> planning on doing tomorrow. I would strongly encourage you to do these
> daily reports at the end of the day, not the beginning, since everything
> will be fresher. I'd like feedback on whether this takes more than 3
> minutes and if so why and whether more tooling would help!
> I think there are some invisible costs here. My personal perspective (and
> again, feel free to ignore this because I'm not on the desktop team):
> * Switching into archaeology/update mode takes a big mental disjunction. I
> prefer to do that, and get a better picture of the state of the world, if I
> do it infrequently and deeply.
> * My daily status updates would contain either (a) no real info, or (b)
> useless details, from the perspective of the vast majority of readers. If I
> found out something worth communicating today, _I already communicated it_,
> using an appropriate level of detail for the audience I sent it to. Trying
> to make one update suit a huge audience -- product, UX, support,
> engineering -- requires a lot of attention.
> I like communications to be specific, targeted, and actionable. Status
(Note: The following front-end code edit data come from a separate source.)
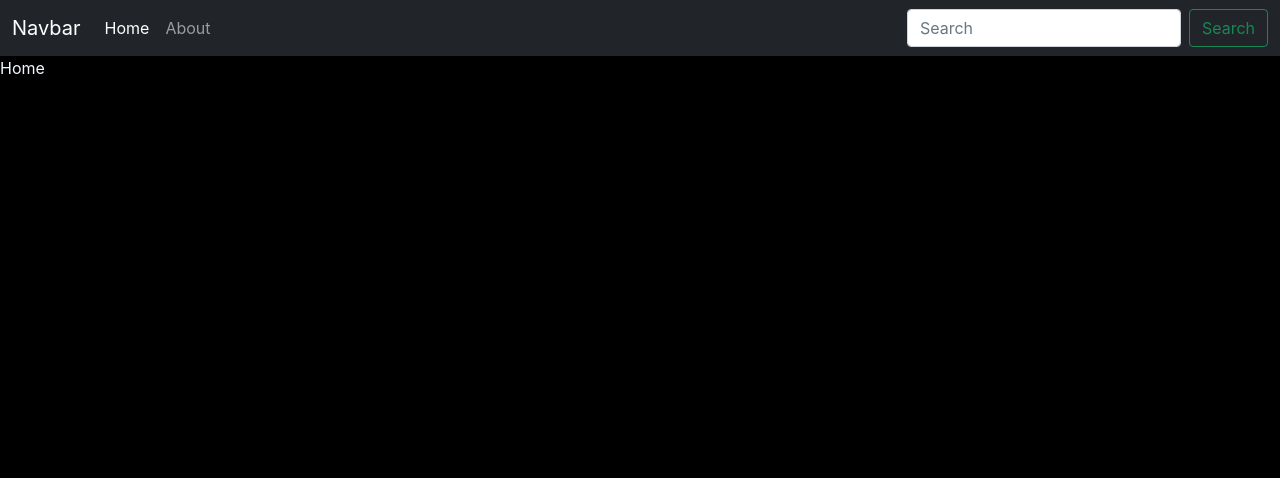
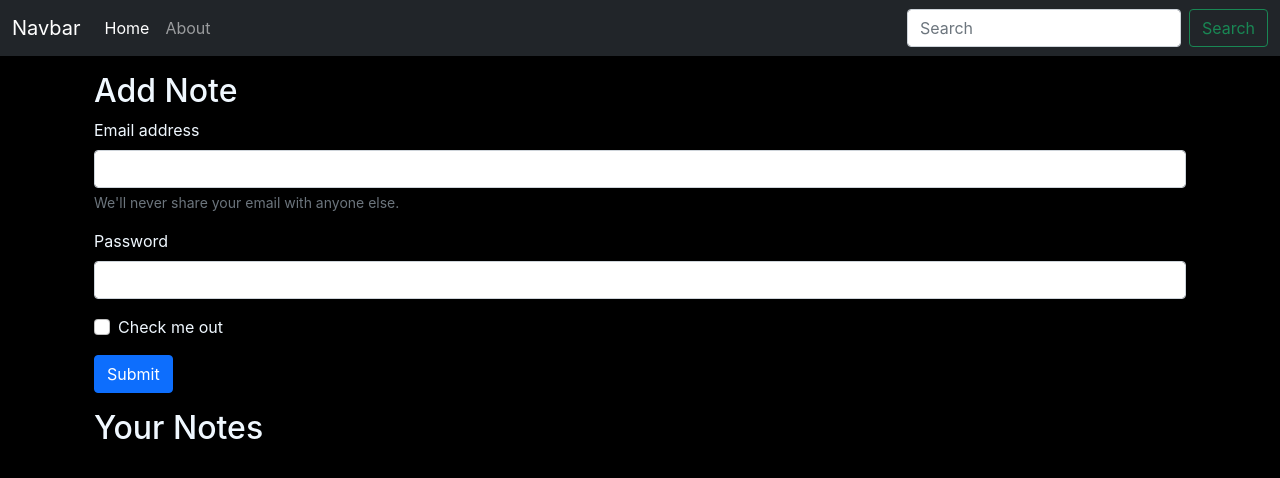
Before and after one commit to s-arslaan/notes-app, a React (Create React App) app: page / in a window 1280 px wide. Shown: the top 478 px of the page. Built offline with nearby package versions, Linux system fonts and the light colour scheme.

Commit message:
home initalized

```diff
--- a/src/App.js
+++ b/src/App.js
@@ -12,10 +12,12 @@
       <NoteState>
         <Router>
           <Navbar />
-          <Routes>
-            <Route exact path="/" element={<Home />} />
-            <Route exact path="/about" element={<About />} />
-          </Routes>
+          <div className="container">
+            <Routes>
+              <Route exact path="/" element={<Home />} />
+              <Route exact path="/about" element={<About />} />
+            </Routes>
+          </div>
         </Router>
       </NoteState>
     </>
--- a/src/components/Home.js
+++ b/src/components/Home.js
@@ -1,9 +1,46 @@
-import React from 'react'
+import React from "react";
 
 const Home = () => {
   return (
-    <div>Home</div>
-  )
-}
+    <>
+      <div className="container my-3">
+        <h2>Add Note</h2>
+        <form>
+          <div className="mb-3">
+            <label htmlFor="exampleInputEmail1" className="form-label">
+              Email address
+            </label>
+            <input type="email" className="form-control" id="exampleInputEmail1" aria-describedby="emailHelp"/>
+            <div id="emailHelp" className="form-text">
+              We'll never share your email with anyone else.
+            </div>
+          </div>
+          <div className="mb-3">
+            <label htmlFor="exampleInputPassword1" className="form-label">
+              Password
+            </label>
+            <input type="password" className="form-control" id="exampleInputPassword1" />
+          </div>
+          <div className="mb-3 form-check">
+            <input
+              type="checkbox"
+              className="form-check-input"
+              id="exampleCheck1"
+            />
+            <label className="form-check-label" htmlFor="exampleCheck1">
+              Check me out
+            </label>
+          </div>
+          <button type="submit" className="btn btn-primary">
+            Submit
+          </button>
+        </form>
+      </div>
+      <div className="container my-3">
+        <h2>Your Notes</h2>
+      </div>
+    </>
+  );
+};
 
-export default Home
+export default Home;
--- a/src/components/Navbar.js
+++ b/src/components/Navbar.js
@@ -1,11 +1,11 @@
-import React, {useEffect} from "react";
+import React from "react";
 import { Link, useLocation } from "react-router-dom";
 
 const Navbar = () => {
   let location = useLocation();
-  useEffect(() => {
-    console.log(location.pathname);
-  }, [location]);
+  // useEffect(() => {
+  //   console.log(location.pathname);
+  // }, [location]);
 
   return (
     <nav className="navbar navbar-expand-lg navbar-dark bg-dark">
```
> reports are none of these things, so they either waste my time (and aren't
> read), or waste my time and the readers' time.
> * For daily updates to be stress-free, it needs to be 100% socially
> acceptable for them to be brutally honest: to have multiple days with the
> update "got nothing done", "spent most of the day arguing about status
> updates on IRC", "read emails and churned through bugs", "banged head
> against shitty docs".
> Remember that people optimize for what you measure, at the time scale that
> you're measuring.
> If you start measuring (whether deliberately or not) the impressiveness or
> consistency of daily status updates, you'll get impressive daily status
> updates -- even if that means that they're twisted truths ("I'll land this
> tomorrow so I have something to report") or the result of altered and
> sub-optimal behaviors (tackling smaller and simpler bugs, leaving the
> thorny ones to sit).
> These are well-known risks of agile even at the two-week iteration level,
> let alone daily. I've seen some horrifically dysfunctional behaviors caused
> by agile work-loading and reporting mechanisms.
> > One of the distinct advantages of daily status reporting is that you
> have an opportunity to make a decision about your work each day.
> I would say that it's great to make a decision about what you work on each
> day, and that's really nothing to do with status reporting. I use Trello
> for this.
> > Another goal of very lightweight and frequent status reporting is to
> make sure that other people on the team know what you're working on and
> blocked on.
> I don't know about everyone else, but that's what I use IRC, Bugzilla,
> meetings, direct email, and mailing lists for.
-------------- next part --------------
An HTML attachment was scrubbed...
More information about the firefox-dev